6. Monitor Competitor Activity and Impact In Real Time
In BuzzSumo you can set up alerts to be notified in real time of:
- competitor (brand or product name) mentions in content
- new content published by competitors, with an idea of its popularity
- new links to competitors so you can detect emerging campaigns
- all of the preceding may also be applied to your own domain
These alerts allow you to track and react quickly to competitors. There are three forms of alerts you can set up:
- competitor keyword/brand alert
- competitor domain alert for new content
- competitor link alert
You can set up a competitor brand name as a keyword alert to be notified whenever their brand is mentioned in any content such as an article or blog on the web.
If your competitor’s brand name is not unique you can use advanced operators (e.g. + or -) to narrow your alerts. As with all alerts you can decide to receive your alerts in real time or as a daily digest sent to you via Email and you may choose the language of the content to be detected. You can also set a minimum number of shares before being alerted, if you set this to zero you will we see everything.
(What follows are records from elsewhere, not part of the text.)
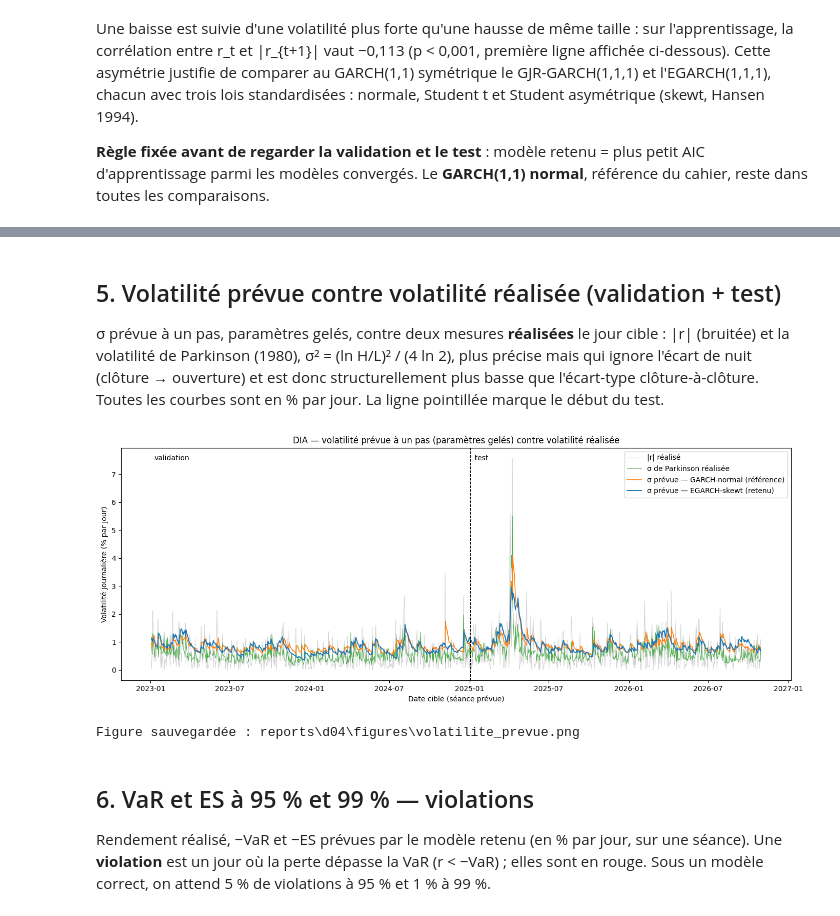
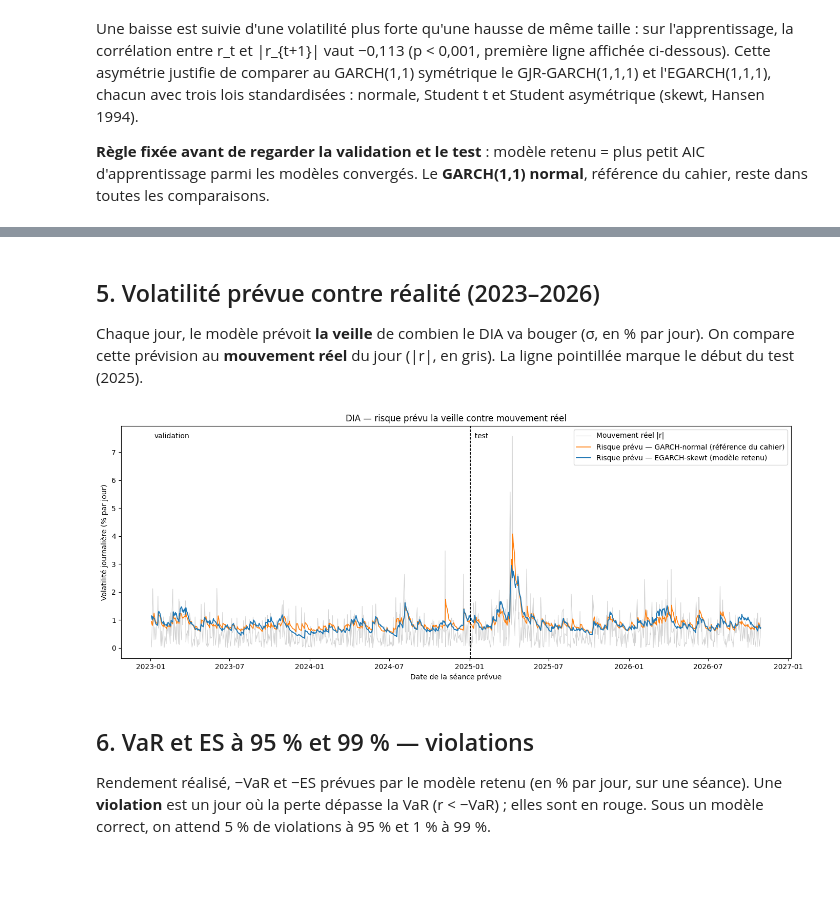
Before and after one commit to Zakaria12e/dia-quant-lab, a Jupyter notebook: notebooks/04_risque.ipynb, the cells around one changed output, grey strips where cells are left out. Cells and saved outputs as stored; diff of their text form; code cells hidden in the pictures; blank space fills up the shorter version.

```diff
--- a/notebooks/04_risque.ipynb
+++ b/notebooks/04_risque.ipynb
@@ -271,38 +241,37 @@ Figure sauvegardée : reports\d04\figures\qqplot_residus_std.png
 # %% [markdown]
-## 5. Volatilité prévue contre volatilité réalisée (validation + test)
+## 5. Volatilité prévue contre réalité (2023–2026)
 
-σ prévue à un pas, paramètres gelés, contre deux mesures **réalisées** le jour cible : |r| (bruitée) et la volatilité de Parkinson (1980), σ² = (ln H/L)² / (4 ln 2), plus précise mais qui ignore l'écart de nuit (clôture → ouverture) et est donc structurellement plus basse que l'écart-type clôture-à-clôture. Toutes les courbes sont en % par jour. La ligne pointillée marque le début du test.
+Chaque jour, le modèle prévoit **la veille** de combien le DIA va bouger (σ, en % par jour).
+On compare cette prévision au **mouvement réel** du jour (|r|, en gris).
+La ligne pointillée marque le début du test (2025).
 # %%
 m_ret = mesure_parametrique(r, fit_ret)
 m_ref = mesure_parametrique(r, fit_ref)
 m_ewma = mesure_ewma(r)
 m_hs = mesure_historique(r)
 
 idx_vt = fen_idx['validation'].append(fen_idx['test'])
 debut_test = fen_idx['test'][0]
 
 fig, ax = plt.subplots(figsize=(14, 5.5))
-ax.plot(idx_vt, r.reindex(idx_vt).abs(), color='lightgrey', lw=0.8, label='|r| réalisé')
-ax.plot(idx_vt, sigma_park.reindex(idx_vt), color='#2ca02c', lw=0.8, alpha=0.8,
-        label='σ de Parkinson réalisée')
+ax.plot(idx_vt, r.reindex(idx_vt).abs(), color='lightgrey', lw=0.8,
+        label='Mouvement réel |r|')
 ax.plot(idx_vt, m_ref['serie']['sigma_pct'].reindex(idx_vt), color='#ff7f0e', lw=1.2,
-        label='σ prévue — ' + NOM_REF + ' (référence)')
+        label='Risque prévu — ' + NOM_REF + ' (référence du cahier)')
 ax.plot(idx_vt, m_ret['serie']['sigma_pct'].reindex(idx_vt), color='#1f77b4', lw=1.4,
-        label='σ prévue — ' + NOM_RETENU + ' (retenu)')
+        label='Risque prévu — ' + NOM_RETENU + ' (modèle retenu)')
 ax.axvline(debut_test, color='black', ls='--', lw=1)
 ax.text(fen_idx['validation'][5], 0.97, 'validation', transform=ax.get_xaxis_transform(), va='top')
 ax.text(debut_test, 0.97, '  test', transform=ax.get_xaxis_transform(), va='top')
-ax.set_xlabel('Date cible (séance prévue)')
+ax.set_xlabel('Date de la séance prévue')
 ax.set_ylabel('Volatilité journalière (% par jour)')
-ax.set_title('DIA — volatilité prévue à un pas (paramètres gelés) contre volatilité réalisée')
+ax.set_title('DIA — risque prévu la veille contre mouvement réel')
 ax.legend(loc='upper right')
 plt.tight_layout()
 fig.savefig(REP_FIG / 'volatilite_prevue.png', dpi=120, bbox_inches='tight')
 plt.show()
-print('Figure sauvegardée :', (REP_FIG / 'volatilite_prevue.png').relative_to(root))
 # %% [output]
-[figure, old version]
+[figure, new version]
-Figure sauvegardée : reports\d04\figures\volatilite_prevue.png
 # %% [markdown]
 ## 6. VaR et ES à 95 % et 99 % — violations
 
```
Also changed, not shown: parts of 16 cells of this notebook, 6 other files.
This is a great way to limit the volume of content to review, if you would be satisfied to see only that which has attained a certain level of popularity.
Using a domain alert you can create an alert to be notified every time new content is published by your competitor on their domain. This saves the time you would otherwise have to invest to visit and review their site for new content. The results land automatically in your Email for a more efficient workflow.
A link alert will notify you every time a site publishes a link to your competitor’s domain. This will allow you to review each new link, which may also identify link building opportunities.
When focused on your own domain’s inbound links, this form of link monitoring can be useful to quickly seek removal or disavowal of low-quality links if you are engaged in a Penguin recovery. Such emerging links can also act as an early-warning system if “negative SEO” is a concern.
In addition to receiving an email alert you can, at any time, view all of your alerts in your alerts dashboard, or export a spreadsheet for further analysis or storage.
It’s true that focusing on what your competitors are doing does not amount to much if you don’t know what’s working for them. You need competitive intelligence with insights on what is working, ideally a daily briefing with insights you can act on. So ask these six questions about your competitor:
- What are their top performing SEO keywords? Can you up your ranking for the same ones?
- What’s their most shared content? Should you attack with a contrary view or write a better piece on the same topic? Should you redeploy efforts to the platform where they’re getting more traction than you?
- How’s their Paid Ad performance - Should you invest in the same keywords or go around them with your own unique terms, or SEO on longtail terms?
- Who’s sharing their content? Can you hack their network for valuable influencers and get them sharing your content too?
- Who links to their content? Are these popular sites where your content should appear?
- What’s their latest move? Set up alerts so you can see what’s trending for them. Then act fast to newsjack or counter it.
Why not wake up an hour early tomorrow and use SEMrush and BuzzSumo to get the answer to these questions? That way, you can have your competitors for breakfast while they’re still in the shower.
Join Steve Rayson and SEMrush for “How to Win with Competitive Intelligence" on Tuesday, February 24. In this webinar we will explore how you can gather competitive intelligence and actionable insights using SEMrush and BuzzSumo to beat your competitors. Register today!